California’s highly-regarded Legislative Analyst’s Office caught doomsayers off guard this week with its annual financial outlook for the state budget: A fast economic rebound from a recession that has largely spared the richest Californians will produce a windfall of revenue for K-12 schools and community colleges next year.
The LAOs’ K-12 expert, Edgar Cabral, discusses why and previews a dilemma facing Gov. Newsom and the Legislature: whether to use the financial bonanza to pay off $12.5 billion in deferrals – the late payments to school districts they imposed to avoid funding cuts in this year’s budget– or give districts more money to spend next year.
Also, this year’s presidential election exposed a public largely ignorant of the basics of the democratic process.
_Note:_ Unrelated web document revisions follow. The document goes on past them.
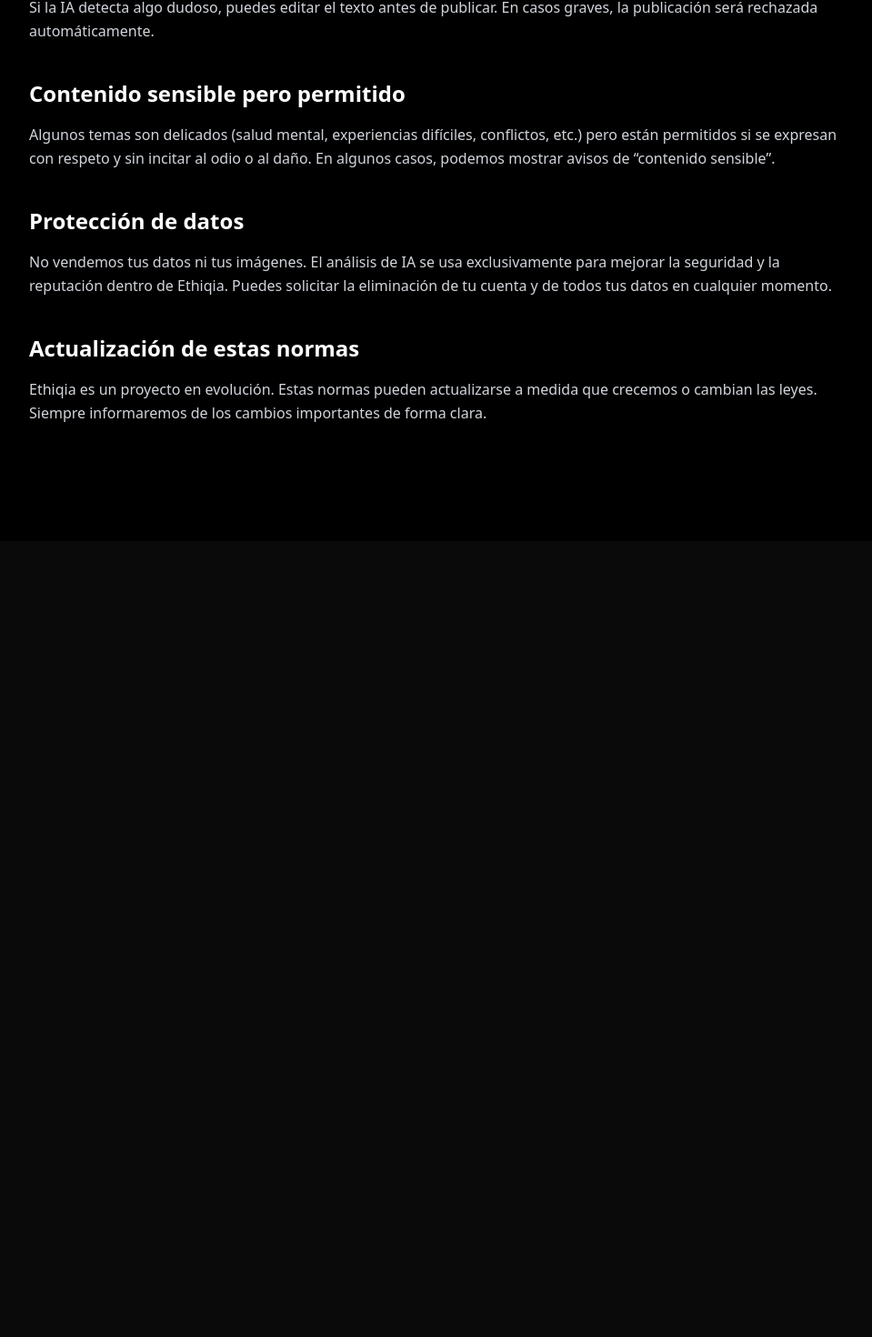
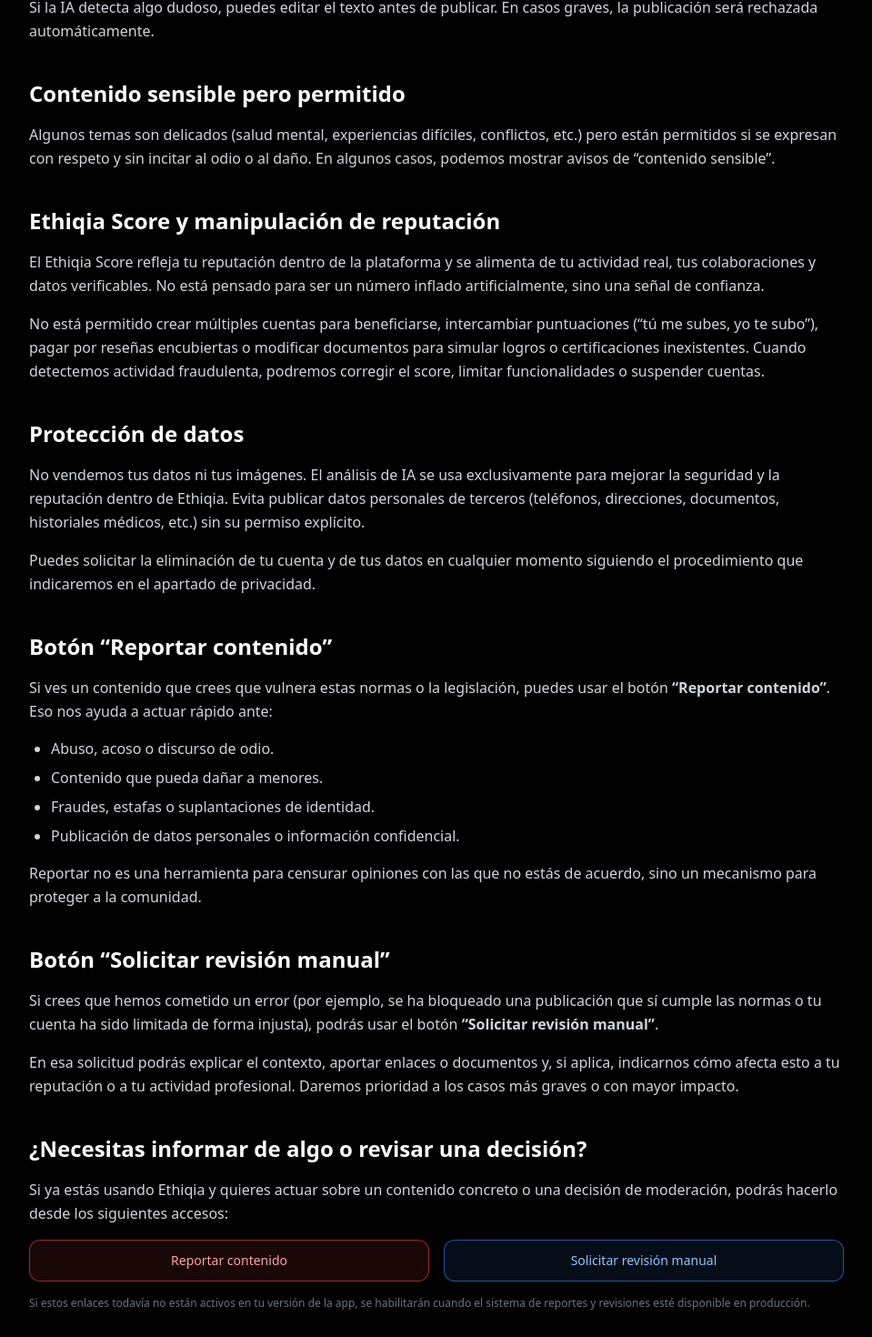
Before and after one commit to veletcosmetics/ethiqia-frontend, a Next.js app: page /normas in a window 1280 px wide. Shown: the part 1292-2762 px from the top of the page at 91% size, without its empty margins (160-1119 px from the left). Before the commit the page ends 1887 px from the top, so only its background shows below. Built offline with nearby package versions, Linux system fonts and the light colour scheme.

Commit message:
Update page.tsx

```diff
--- a/app/normas/page.tsx
+++ b/app/normas/page.tsx
@@ -1,17 +1,33 @@
 "use client";
 
 import React from "react";
+import Link from "next/link";
 
 export default function NormasPage() {
   return (
     <div className="min-h-screen bg-black text-white px-6 py-12">
       <div className="max-w-4xl mx-auto space-y-10">
-        {/* Título */}
-        <header className="space-y-3">
-          <h1 className="text-4xl font-bold">Normas de la Comunidad Ethiqia</h1>
-          <p className="text-lg text-gray-300">
-            Contenido auténtico, respetuoso y verificable.
-          </p>
+        {/* Título + selector de idioma */}
+        <header className="flex flex-col gap-4 sm:flex-row sm:items-center sm:justify-between">
+          <div className="space-y-3">
+            <h1 className="text-4xl font-bold">Normas de la Comunidad Ethiqia</h1>
+            <p className="text-lg text-gray-300">
+              Contenido auténtico, respetuoso y verificable.
+            </p>
+          </div>
+
+          {/* Selector de idioma (placeholder) */}
+          <div className="inline-flex items-center rounded-full bg-zinc-900/80 border border-zinc-700 px-1 py-1 text-xs">
+            <button className="px-3 py-1 rounded-full bg-white text-black text-xs font-medium">
+              ES
+            </button>
+            <button
+              className="px-3 py-1 rounded-full text-xs font-medium text-gray-500 cursor-not-allowed"
+              title="English version coming soon"
+            >
+              EN
+            </button>
+          </div>
         </header>
 
         {/* ¿Qué es Ethiqia? */}
@@ -48,7 +64,7 @@ export default function NormasPage() {
           </ul>
         </section>
 
-        {/* Contenido NO permitido */}
+        {/* Contenido no permitido */}
         <section className="space-y-4">
           <h2 className="text-2xl font-semibold">Contenido no permitido</h2>
           <p className="text-gray-300">
@@ -132,24 +148,116 @@ export default function NormasPage() {
           </p>
         </section>
 
+        {/* Ethiqia Score y manipulación */}
+        <section className="space-y-4">
+          <h2 className="text-2xl font-semibold">Ethiqia Score y manipulación de reputación</h2>
+          <p className="text-gray-300 leading-relaxed">
+            El Ethiqia Score refleja tu reputación dentro de la plataforma y se alimenta
+            de tu actividad real, tus colaboraciones y datos verificables. No está
+            pensado para ser un número inflado artificialmente, sino una señal de
+            confianza.
+          </p>
+          <p className="text-gray-300 leading-relaxed">
+            No está permitido crear múltiples cuentas para beneficiarse, intercambiar
+            puntuaciones (“tú me subes, yo te subo”), pagar por reseñas encubiertas o
+            modificar documentos para simular logros o certificaciones inexistentes.
+            Cuando detectemos actividad fraudulenta, podremos corregir el score,
+            limitar funcionalidades o suspender cuentas.
+          </p>
+        </section>
+
         {/* Protección de datos */}
         <section className="space-y-4">
           <h2 className="text-2xl font-semibold">Protección de datos</h2>
           <p className="text-gray-300 leading-relaxed">
             No vendemos tus datos ni tus imágenes. El análisis de IA se usa
             exclusivamente para mejorar la seguridad y la reputación dentro de Ethiqia.
-            Puedes solicitar la eliminación de tu cuenta y de todos tus datos en
-            cualquier momento.
+            Evita publicar datos personales de terceros (teléfonos, direcciones,
+            documentos, historiales médicos, etc.) sin su permiso explícito.
+          </p>
+          <p className="text-gray-300 leading-relaxed">
+            Puedes solicitar la eliminación de tu cuenta y de tus datos en cualquier
+            momento siguiendo el procedimiento que indicaremos en el apartado de
+            privacidad.
+          </p>
+        </section>
+
+        {/* Reportar contenido */}
+        <section className="space-y-4">
+          <h2 className="text-2xl font-semibold">Botón “Reportar contenido”</h2>
+          <p className="text-gray-300 leading-relaxed">
+            Si ves un contenido que crees que vulnera estas normas o la legislación,
+            puedes usar el botón <strong>“Reportar contenido”</strong>. Eso nos ayuda a
+            actuar rápido ante:
+          </p>
+          <ul className="list-disc pl-6 space-y-2 text-gray-300">
+            <li>Abuso, acoso o discurso de odio.</li>
+            <li>Contenido que pueda dañar a menores.</li>
+            <li>Fraudes, estafas o suplantaciones de identidad.</li>
+            <li>Publicación de datos personales o información confidencial.</li>
+          </ul>
+          <p className="text-gray-300 leading-relaxed">
+            Reportar no es una herramienta para censurar opiniones con las que no
+            estás de acuerdo, sino un mecanismo para proteger a la comunidad.
+          </p>
+        </section>
+
+        {/* Solicitar revisión manual */}
+        <section className="space-y-4">
+          <h2 className="text-2xl font-semibold">Botón “Solicitar revisión manual”</h2>
+          <p className="text-gray-300 leading-relaxed">
+            Si crees que hemos cometido un error (por ejemplo, se ha bloqueado una
+            publicación que sí cumple las normas o tu cuenta ha sido limitada de forma
+            injusta), podrás usar el botón{" "}
+            <strong>“Solicitar revisión manual”</strong>.
+          </p>
+          <p className="text-gray-300 leading-relaxed">
+            En esa solicitud podrás explicar el contexto, aportar enlaces o documentos
+            y, si aplica, indicarnos cómo afecta esto a tu reputación o a tu actividad
+            profesional. Daremos prioridad a los casos más graves o con mayor impacto.
+          </p>
+        </section>
+
+        {/* CTA con botones */}
+        <section className="space-y-4 pb-10">
+          <h2 className="text-2xl font-semibold">
+            ¿Necesitas informar de algo o revisar una decisión?
+          </h2>
+          <p className="text-gray-300 leading-relaxed">
+            Si ya estás usando Ethiqia y quieres actuar sobre un contenido concreto o
+            una decisión de moderación, podrás hacerlo desde los siguientes accesos:
+          </p>
+
+          <div className="grid gap-4 sm:grid-cols-2">
+            <Link
+              href="/reportar"
+              className="flex items-center justify-center rounded-xl border border-red-500/60 bg-red-500/10 px-4 py-3 text-sm font-medium text-red-300 hover:bg-red-500/20 transition"
+            >
+              Reportar contenido
+            </Link>
+
+            <Link
+              href="/revision-manual"
+              className="flex items-center justify-center rounded-xl border border-blue-500/60 bg-blue-500/10 px-4 py-3 text-sm font-medium text-blue-300 hover:bg-blue-500/20 transition"
+            >
+              Solicitar revisión manual
+            </Link>
+          </div>
+
+          <p className="text-xs text-gray-500">
+            Si estos enlaces todavía no están activos en tu versión de la app, se
+            habilitarán cuando el sistema de reportes y revisiones esté disponible en
+            producción.
           </p>
         </section>
 
         {/* Actualizaciones */}
-        <section className="space-y-4 pb-20">
+        <section className="space-y-4 pb-20 border-t border-zinc-800 pt-8">
           <h2 className="text-2xl font-semibold">Actualización de estas normas</h2>
           <p className="text-gray-300 leading-relaxed">
             Ethiqia es un proyecto en evolución. Estas normas pueden actualizarse a
-            medida que crecemos o cambian las leyes. Siempre informaremos de los cambios
-            importantes de forma clara.
+            medida que crecemos o cambian las leyes. Cuando haya cambios importantes
+            lo comunicaremos de forma clara dentro de la propia plataforma.
           </p>
         </section>
       </div>
```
Erica Hodgin, co-author of a new report by UC Riverside and UCLA on the sad state of civics education in schools, suggests ways to rejuvenate it, including a new incentive, the State Seal of Civic Engagement.
For background on these issues, check out the following:
- UC Riverside and UCLA report: Reclaiming the Democratic Process in California Schools
- High school teachers in California wary of taking on contentious Biden-Trump election
- Impeachment trial a ‘teachable moment’ for government, history teachers
- Task force urges remake of civics education
- In ‘remarkable’ turnaround, California schools can expect huge one-time windfall next year, LAO says
- Guide to California’s education budget deferrals: pros, cons and costs of delayed payments
- California Legislature approves state budget; here are the highlights for education funding